I now travel like Strega Nona with an apron and my favorite whisk. Please don't think you are imposing if you ask me to make the gravy. I was taught by the masters (or mistresses) and make darn good gravy. The secret, said one grandmother, is to keep it HOT. The secret, said another, is to brown the flour. I do both. And when it's hot and bubbling, the quart or two or three stays piping hot in a slow cooker or large thermos jug.
I also bring my own basic ingredient -- raspberry jello (hard to find in London). What's Thanksgiving turkey without Auntie's Cranberry Jello Salad? It's just another dinner. Don't like jello? Don't worry. The traditional American cranberry has enough pectin to congeal in any mold! Cook with sugar and orange peel until thickened and place in a stoneware mold to chill.
The best part about Thanksgiving dinner, I think, is that everyone in our family expects a traditional meal -- turkey, stuffing, gravy, green beans, pumpkin pie. One pie per kid.

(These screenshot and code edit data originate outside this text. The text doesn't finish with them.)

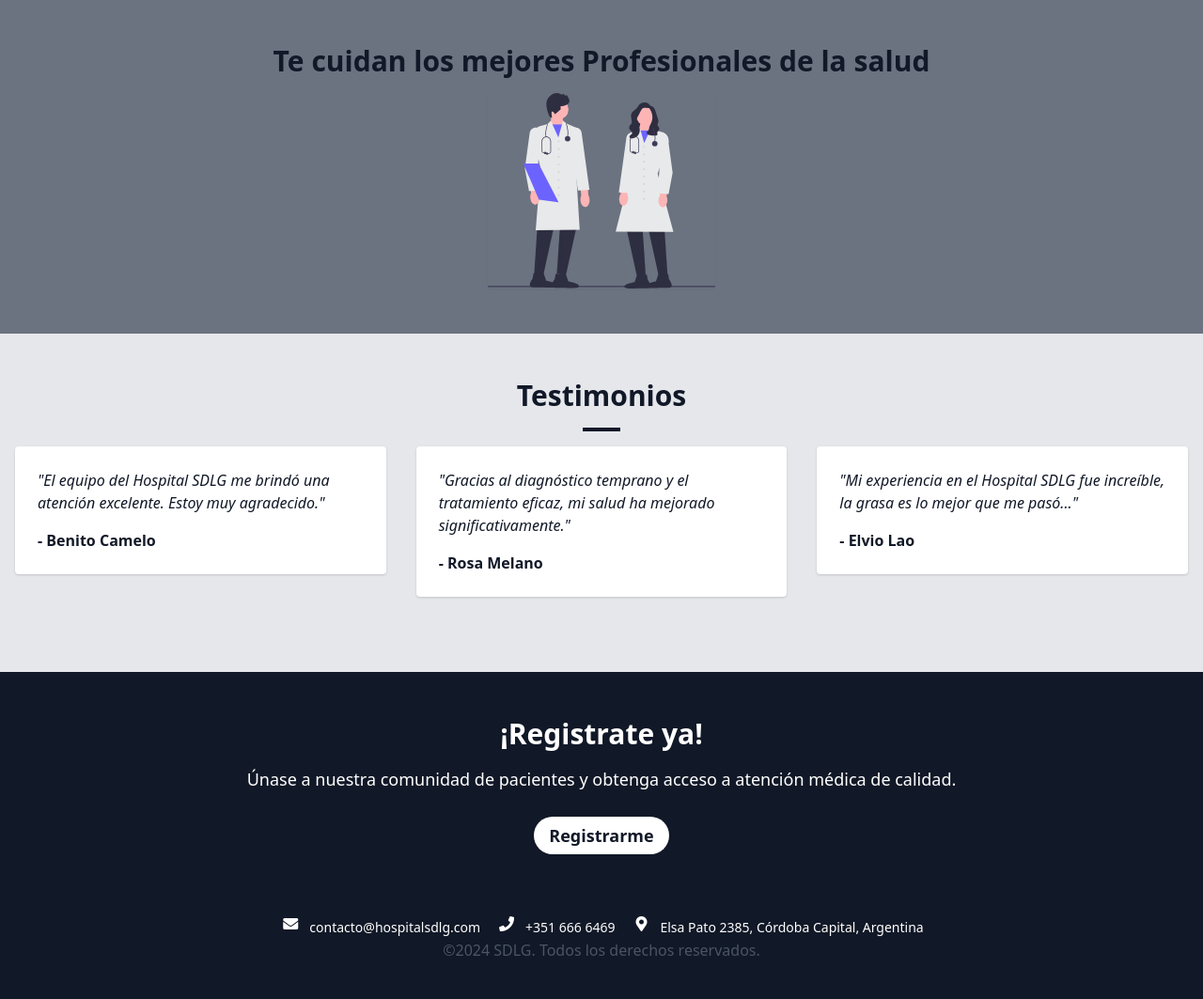
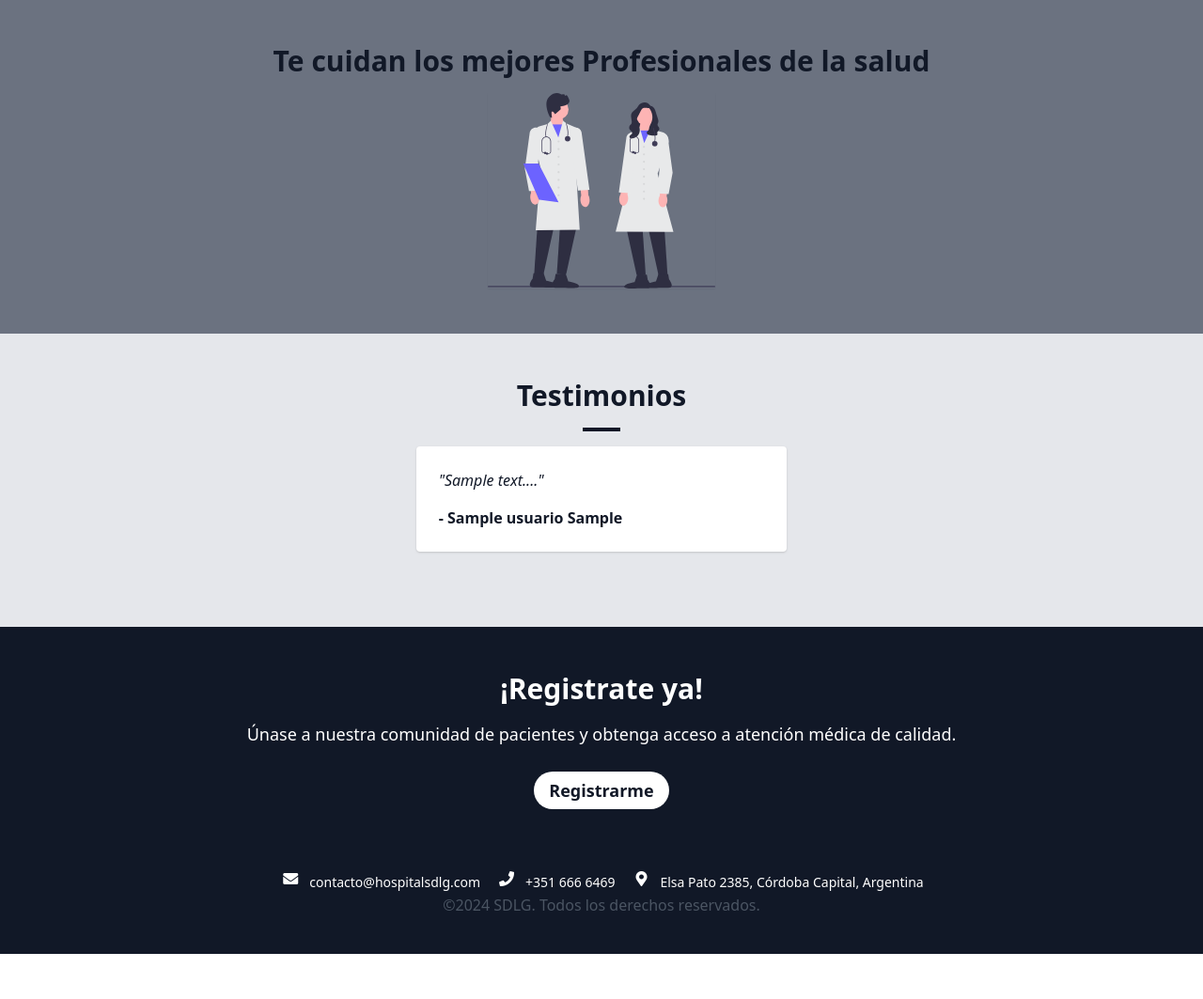
Before and after one commit to Joaquin-Gael/hospital_SDLG_dj, a Django app: page /blog/home/ in a window 1280 px wide. Shown: the part 1321-2384 px from the top of the page at 94% size. After the commit the page ends 2336 px from the top, so only its background shows below. Run offline with Django 5.2, Linux system fonts and the light colour scheme; tables that the repository leaves empty hold one stand-in row (values such as "Sample post"); parts of the project's set-up code (start-up, migrations or seed data) failed here and were passed over.

Commit message:
sistema de testimonios

```diff
--- a/hospital_SDLG_dj/blog/admin.py
+++ b/hospital_SDLG_dj/blog/admin.py
@@ -1,3 +1,5 @@
 from django.contrib import admin
+from . import models
 
 # Register your models here.
+admin.site.register(models.Testimonios)
--- a/hospital_SDLG_dj/blog/models.py
+++ b/hospital_SDLG_dj/blog/models.py
@@ -1,3 +1,11 @@
 from django.db import models
+from turnero import models as turnero_models
 
 # Create your models here.
+
+class Testimonios(models.Model):
+    contenido = models.TextField()
+    usuario = models.ForeignKey(turnero_models.Usuario, on_delete=models.CASCADE)
+
+    def __str__(self):
+        return f"Testimonio del usuario: {self.usuario}"
--- a/hospital_SDLG_dj/blog/templates/index.html
+++ b/hospital_SDLG_dj/blog/templates/index.html
@@ -57,24 +57,14 @@
         <h2 class="text-3xl font-bold text-center mb-2">Testimonios</h2>
         <div class="w-10 h-1 bg-gray-900 mx-auto my-4 mb-4"></div>
         <div class="flex flex-wrap justify-center">
+            {% for testimonio in testimonios %}
             <div class="w-full md:w-1/2 lg:w-1/3 px-4 mb-8">
                 <div class="bg-white p-6 rounded shadow">
-                    <p class="italic mb-4">"El equipo del Hospital SDLG me brindó una atención excelente. Estoy muy agradecido."</p>
-                    <p class="font-bold">- Benito Camelo</p>
+                    <p class="italic mb-4">"{{testimonio.contenido}}..."</p>
+                    <p class="font-bold">- {{testimonio.usuario}}</p>
                 </div>
             </div>
-            <div class="w-full md:w-1/2 lg:w-1/3 px-4 mb-8">
-                <div class="bg-white p-6 rounded shadow">
-                    <p class="italic mb-4">"Gracias al diagnóstico temprano y el tratamiento eficaz, mi salud ha mejorado significativamente."</p>
-                    <p class="font-bold">- Rosa Melano</p>
-                </div>
-            </div>
-            <div class="w-full md:w-1/2 lg:w-1/3 px-4 mb-8">
-                <div class="bg-white p-6 rounded shadow">
-                    <p class="italic mb-4">"Mi experiencia en el Hospital SDLG fue increíble, la grasa es lo mejor que me pasó..."</p>
-                    <p class="font-bold">- Elvio Lao</p>
-                </div>
-            </div>
+            {% endfor %}
         </div>
     </div>
 </section>
--- a/hospital_SDLG_dj/blog/views.py
+++ b/hospital_SDLG_dj/blog/views.py
@@ -1,9 +1,11 @@
 from django.shortcuts import render
 from django.http import HttpResponse
+from . import models
 
 # Create your views here.
 def home_blog(request):
-    return render(request, 'index.html',{'title':'Blog - Hospital SDLG'})
+    testimoneos = models.Testimonios.objects.all()
+    return render(request, 'index.html',{'title':'Blog - Hospital SDLG','testimonios':testimoneos})
 
 def atencion_al_paciente(request):
     return render(request, 'atencionalpaciente.html')
--- a/hospital_SDLG_dj/turnero/models.py
+++ b/hospital_SDLG_dj/turnero/models.py
@@ -64,7 +64,7 @@ class Usuario(AbstractBaseUser):
     REQUIRED_FIELDS = ['nombre', 'apellido', 'fecha_nacimiento', 'email']
 
     def __str__(self):
-        return f"{self.nombre} {self.apellido} {self.dni}"
+        return f"{self.nombre} {self.apellido}"
 
     def has_perm(self, perm, obj=None):
         return True
```
Also changed, not shown: hospital_SDLG_dj/blog/migrations/0001_initial.py (added).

My earliest memory of Thanksgiving is a confusion of people and tables and chairs all set up in my grandparent's front room. I don't remember anything about the meal except I didn't want to eat it. My wise grandmother Arline disappeared into the kitchen and returned with the can of Reddi Whip. Dessert hadn't been served, but she simply filled my plate with whipped cream and sat down at her own place. Now that was a meal to remember.